countering violent extremism
The "Peer 2 Peer (P2P): Challenging Extremism" project, launched in spring 2015, is based on the premise that empowering student "experts" in reaching their peers was a critical strategy in efforts to combat extremist propaganda.
Resources need to be part of a broad strategy, interagency coordination and solid metrics for evaluating impact. But funding can improve a key tool in the U.S. foreign policy toolbox: public diplomacy. The present level of funding is simply not enough to match the challenge that terrorism poses.
By building ever larger institutions, non-profits, regional religious federations, and promoting cooperation between the democracies of the West, you can (and you must) model a new form of Muslim unity, one which enables Muslims to pool their resources without setting them at odds with each other, or holding one another hostage to mutually exclusive claims. That can be your answer, your way forward, your way of empowering your community, and your country.
Barry Sanders class aims to undermine the recruiting tactics of IS.
[According to Columbia Professor Hisham Aidi,] there is little evidence that U.S. or Indian efforts to use Bollywood actually turn youth away from extremism.
Sir James Mancham, founding President of the Republic of Seychelles is at this moment in Madrid, Spain, participating in the high-level global dialogue on ‘Preventing and Countering Violence Extremism’, which has been organized by Le Club de Madrid in association with the International Centre of Radicalization and Political Violence (ICSR).
Whatever the successes of US public diplomacy since the attacks of September 11, 2001, they pale in comparison to the cavalcade of scandals. And all these foreign policy “missteps” or manifestations of “imperial hubris”—take your pick—predate the rise of the self-proclaimed Islamic State, or ISIS, the latest fixation of State Department attempts at counter-radicalization through messaging.

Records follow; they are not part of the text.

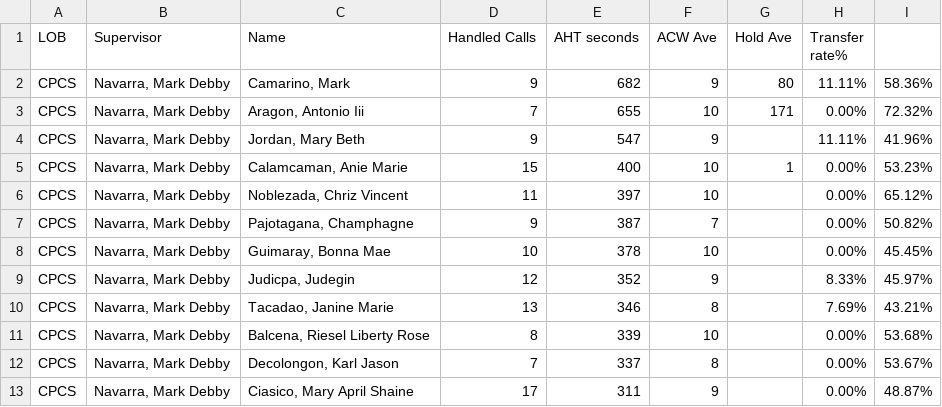
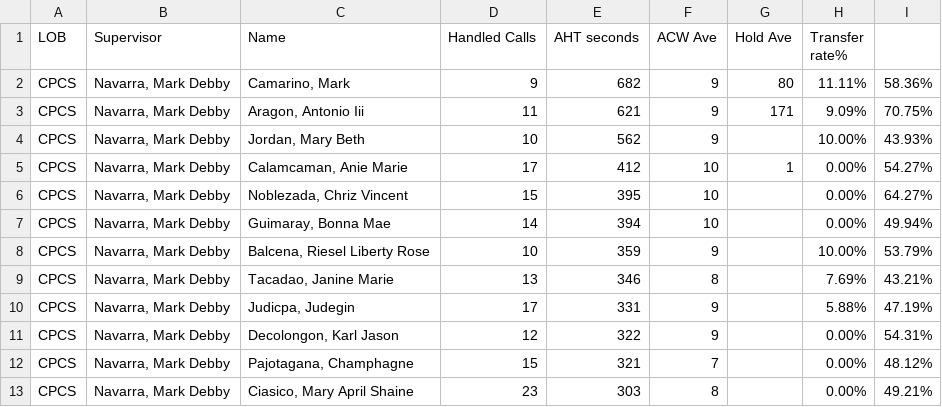
Before and after one commit to mosaicphl/CPCSAHTinterval, a CSV file: cpcs.csv, drawn as a sheet; only a part is shown; the diff covers the shown part only.

```diff
--- a/cpcs.csv
+++ b/cpcs.csv
@@ -2,12 +2,12 @@
 CPCS,"Navarra, Mark Debby","Camarino, Mark",9,682,9,80,11.11%,58.36%
-CPCS,"Navarra, Mark Debby","Aragon, Antonio Iii",7,655,10,171,0.00%,72.32%
-CPCS,"Navarra, Mark Debby","Jordan, Mary Beth",9,547,9,,11.11%,41.96%
-CPCS,"Navarra, Mark Debby","Calamcaman, Anie Marie",15,400,10,1,0.00%,53.23%
-CPCS,"Navarra, Mark Debby","Noblezada, Chriz Vincent",11,397,10,,0.00%,65.12%
-CPCS,"Navarra, Mark Debby","Pajotagana, Champhagne",9,387,7,,0.00%,50.82%
-CPCS,"Navarra, Mark Debby","Guimaray, Bonna Mae",10,378,10,,0.00%,45.45%
-CPCS,"Navarra, Mark Debby","Judicpa, Judegin",12,352,9,,8.33%,45.97%
+CPCS,"Navarra, Mark Debby","Aragon, Antonio Iii",11,621,9,171,9.09%,70.75%
+CPCS,"Navarra, Mark Debby","Jordan, Mary Beth",10,562,9,,10.00%,43.93%
+CPCS,"Navarra, Mark Debby","Calamcaman, Anie Marie",17,412,10,1,0.00%,54.27%
+CPCS,"Navarra, Mark Debby","Noblezada, Chriz Vincent",15,395,10,,0.00%,64.27%
+CPCS,"Navarra, Mark Debby","Guimaray, Bonna Mae",14,394,10,,0.00%,49.94%
+CPCS,"Navarra, Mark Debby","Balcena, Riesel Liberty Rose",10,359,9,,10.00%,53.79%
 CPCS,"Navarra, Mark Debby","Tacadao, Janine Marie",13,346,8,,7.69%,43.21%
-CPCS,"Navarra, Mark Debby","Balcena, Riesel Liberty Rose",8,339,10,,0.00%,53.68%
-CPCS,"Navarra, Mark Debby","Decolongon, Karl Jason",7,337,8,,0.00%,53.67%
-CPCS,"Navarra, Mark Debby","Ciasico, Mary April Shaine",17,311,9,,0.00%,48.87%
+CPCS,"Navarra, Mark Debby","Judicpa, Judegin",17,331,9,,5.88%,47.19%
+CPCS,"Navarra, Mark Debby","Decolongon, Karl Jason",12,322,9,,0.00%,54.31%
+CPCS,"Navarra, Mark Debby","Pajotagana, Champhagne",15,321,7,,0.00%,48.12%
+CPCS,"Navarra, Mark Debby","Ciasico, Mary April Shaine",23,303,8,,0.00%,49.21%
```
Also changed, not shown: 2 added rows, 2 removed rows and 22 edited cells elsewhere in this file, cpcsAHT.csv.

Today even administration officials admit that the group is dominating the digital battlefield, but there are private citizens, including former jihadis and parents of Western recruits, who are quietly taking up the fight against the ISIS message machine. [...] “ISIL has used social media better than any terrorist group before or currently. They have mastered the use of it … as a propaganda tool, as a recruitment tool and as a targeting tool.”